- _Given data_:

⁂

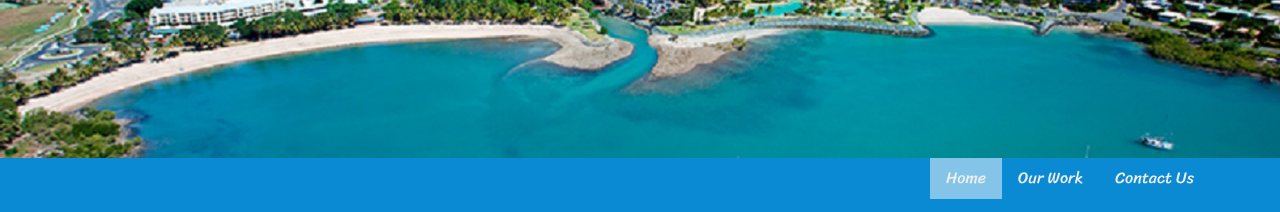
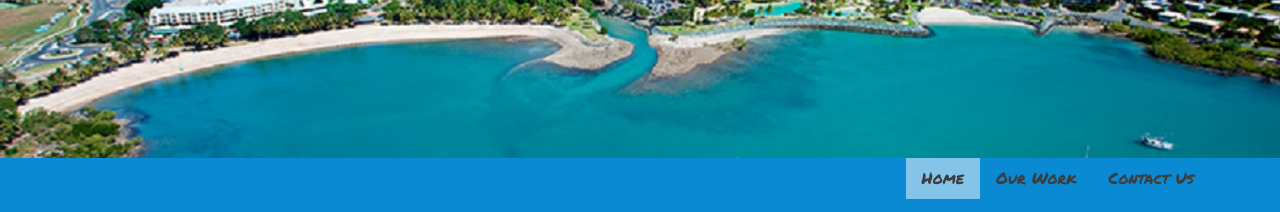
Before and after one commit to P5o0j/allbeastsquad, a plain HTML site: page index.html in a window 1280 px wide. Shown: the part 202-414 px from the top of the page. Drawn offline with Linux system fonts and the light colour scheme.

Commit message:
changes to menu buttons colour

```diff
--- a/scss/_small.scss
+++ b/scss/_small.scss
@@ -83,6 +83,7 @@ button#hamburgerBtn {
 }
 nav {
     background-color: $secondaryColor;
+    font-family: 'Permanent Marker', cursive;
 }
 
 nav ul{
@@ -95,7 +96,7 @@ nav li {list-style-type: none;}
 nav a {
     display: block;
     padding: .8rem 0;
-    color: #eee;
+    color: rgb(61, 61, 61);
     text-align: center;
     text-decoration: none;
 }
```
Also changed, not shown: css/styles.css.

⁂

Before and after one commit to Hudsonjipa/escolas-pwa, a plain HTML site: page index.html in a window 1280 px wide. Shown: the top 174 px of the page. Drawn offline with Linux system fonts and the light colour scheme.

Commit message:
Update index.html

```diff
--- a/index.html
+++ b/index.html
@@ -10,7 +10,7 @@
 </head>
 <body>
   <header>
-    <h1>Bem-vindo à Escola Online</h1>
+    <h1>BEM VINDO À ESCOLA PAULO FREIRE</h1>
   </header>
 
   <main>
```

⁂

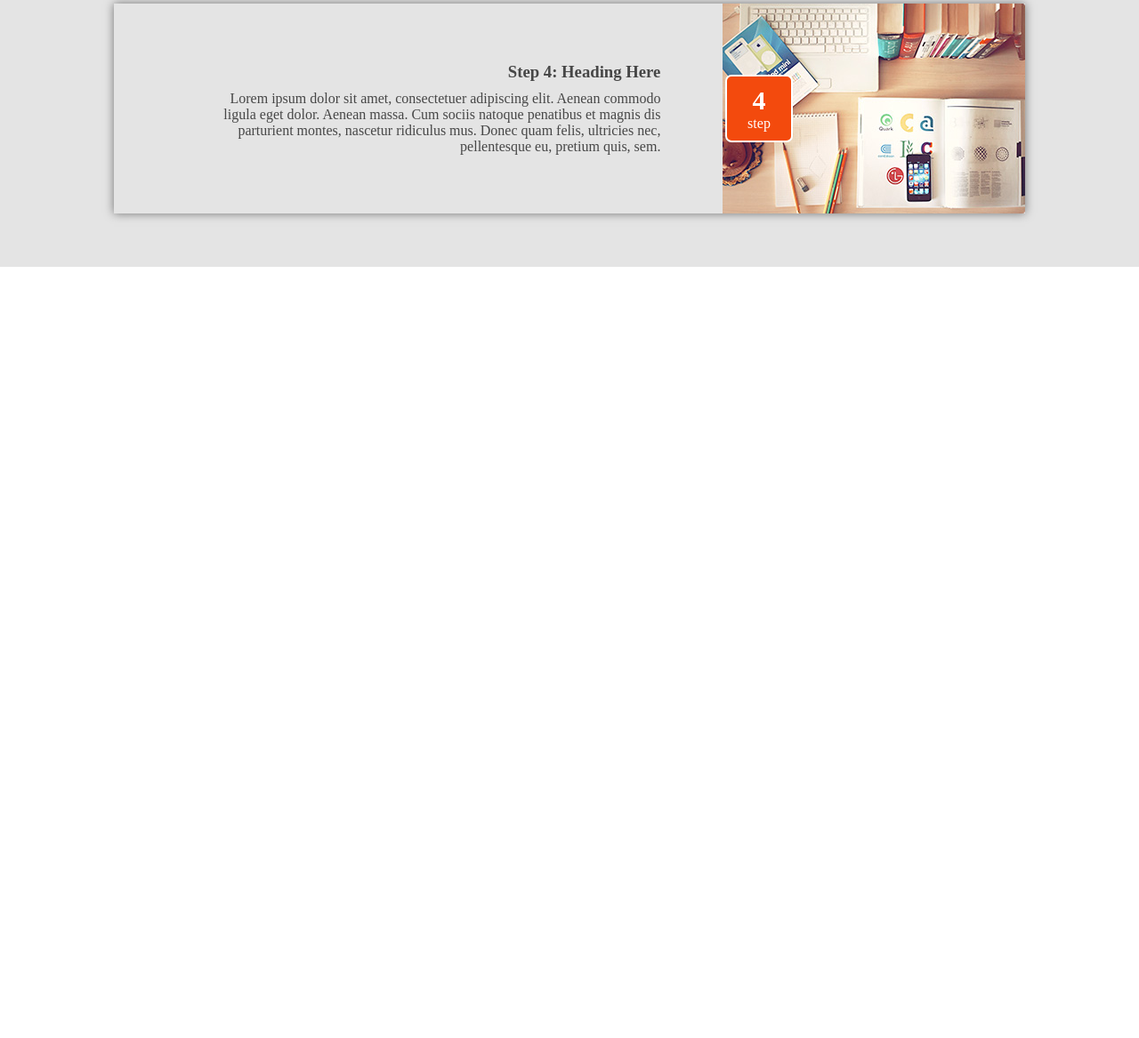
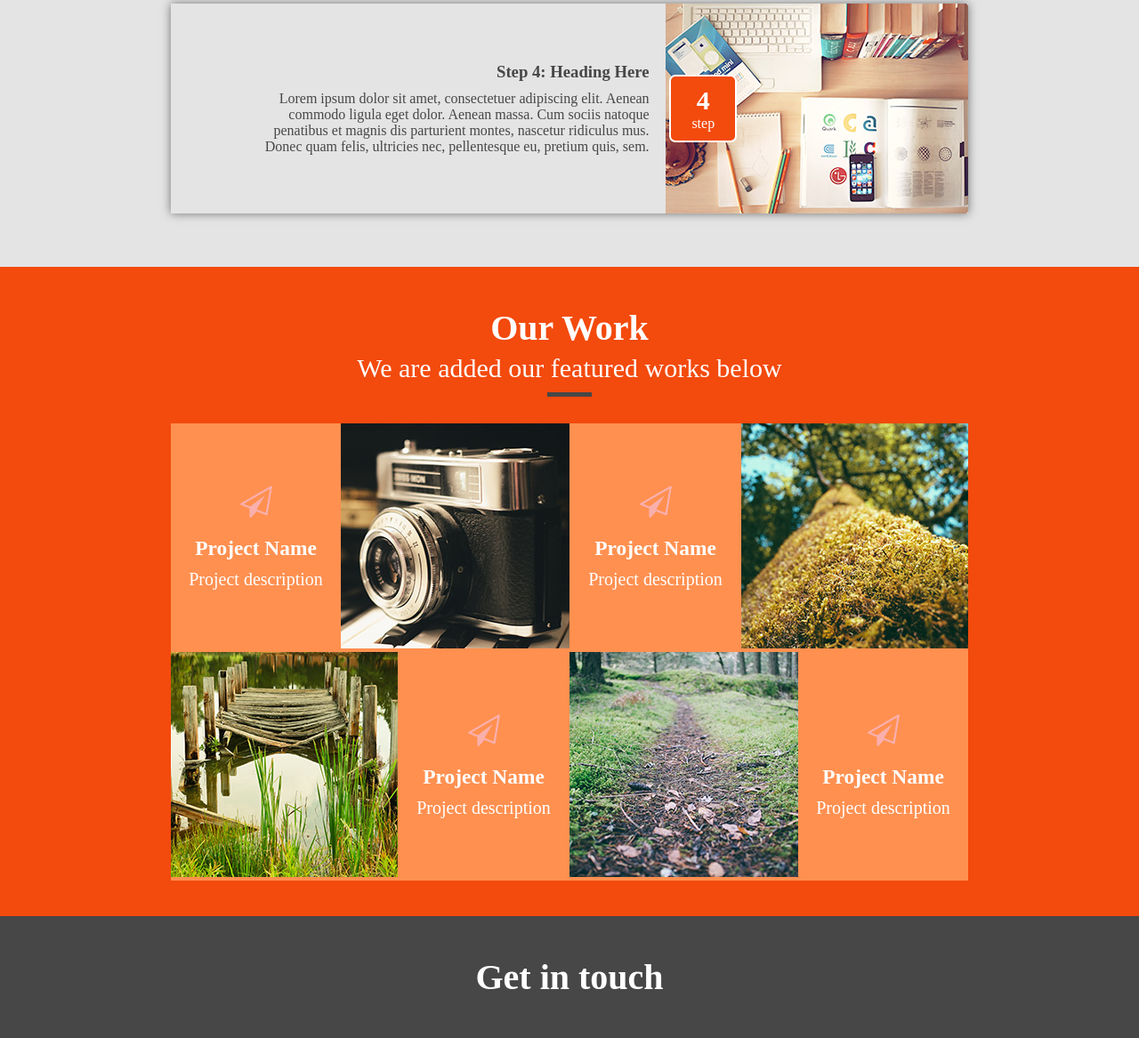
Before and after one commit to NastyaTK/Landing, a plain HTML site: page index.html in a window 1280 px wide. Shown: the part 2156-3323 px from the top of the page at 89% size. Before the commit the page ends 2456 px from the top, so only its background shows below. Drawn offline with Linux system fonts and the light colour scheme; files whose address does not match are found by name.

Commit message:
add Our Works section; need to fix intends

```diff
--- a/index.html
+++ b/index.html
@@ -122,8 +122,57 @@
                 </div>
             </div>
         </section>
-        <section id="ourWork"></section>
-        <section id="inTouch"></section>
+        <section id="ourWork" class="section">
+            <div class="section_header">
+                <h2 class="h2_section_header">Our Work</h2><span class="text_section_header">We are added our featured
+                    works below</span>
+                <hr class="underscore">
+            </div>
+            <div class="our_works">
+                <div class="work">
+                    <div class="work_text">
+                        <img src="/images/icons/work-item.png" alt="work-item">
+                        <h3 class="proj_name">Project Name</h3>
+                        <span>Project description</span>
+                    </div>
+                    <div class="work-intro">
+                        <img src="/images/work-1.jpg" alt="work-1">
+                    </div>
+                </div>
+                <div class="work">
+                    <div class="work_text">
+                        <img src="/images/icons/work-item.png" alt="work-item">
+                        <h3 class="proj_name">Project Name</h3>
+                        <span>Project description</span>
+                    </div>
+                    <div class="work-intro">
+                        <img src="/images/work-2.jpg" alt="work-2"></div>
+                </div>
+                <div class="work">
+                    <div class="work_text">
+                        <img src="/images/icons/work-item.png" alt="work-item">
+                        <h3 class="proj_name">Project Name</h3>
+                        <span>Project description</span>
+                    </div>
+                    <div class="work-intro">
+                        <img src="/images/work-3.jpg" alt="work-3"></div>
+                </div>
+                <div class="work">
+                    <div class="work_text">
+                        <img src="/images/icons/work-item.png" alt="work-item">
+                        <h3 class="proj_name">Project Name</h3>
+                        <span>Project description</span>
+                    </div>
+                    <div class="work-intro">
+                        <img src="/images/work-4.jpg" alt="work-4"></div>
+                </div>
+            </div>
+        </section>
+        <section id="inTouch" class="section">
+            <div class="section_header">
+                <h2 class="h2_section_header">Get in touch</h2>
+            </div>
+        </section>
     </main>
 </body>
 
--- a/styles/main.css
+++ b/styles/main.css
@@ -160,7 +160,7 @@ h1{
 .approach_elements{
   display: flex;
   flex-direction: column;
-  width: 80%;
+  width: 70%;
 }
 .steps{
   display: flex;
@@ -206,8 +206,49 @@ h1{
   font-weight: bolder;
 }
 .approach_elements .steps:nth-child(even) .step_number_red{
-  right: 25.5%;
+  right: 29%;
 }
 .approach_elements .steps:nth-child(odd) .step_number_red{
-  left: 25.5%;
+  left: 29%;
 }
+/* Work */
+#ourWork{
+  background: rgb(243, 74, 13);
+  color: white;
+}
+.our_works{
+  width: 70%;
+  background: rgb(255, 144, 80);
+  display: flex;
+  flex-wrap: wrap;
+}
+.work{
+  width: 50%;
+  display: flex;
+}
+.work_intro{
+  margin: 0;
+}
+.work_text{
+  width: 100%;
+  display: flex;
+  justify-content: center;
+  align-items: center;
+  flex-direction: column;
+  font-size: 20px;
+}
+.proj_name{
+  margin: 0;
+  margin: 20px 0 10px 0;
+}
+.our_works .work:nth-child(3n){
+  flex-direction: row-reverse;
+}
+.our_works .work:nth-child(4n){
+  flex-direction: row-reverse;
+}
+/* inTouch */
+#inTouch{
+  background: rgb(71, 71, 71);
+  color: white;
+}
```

⁂

- _Work request_: In the data above, which lines have "direction"? Report each of them.

- _Answer area_:
   flex-direction: column;
+  flex-direction: column;
+  flex-direction: row-reverse;
+  flex-direction: row-reverse;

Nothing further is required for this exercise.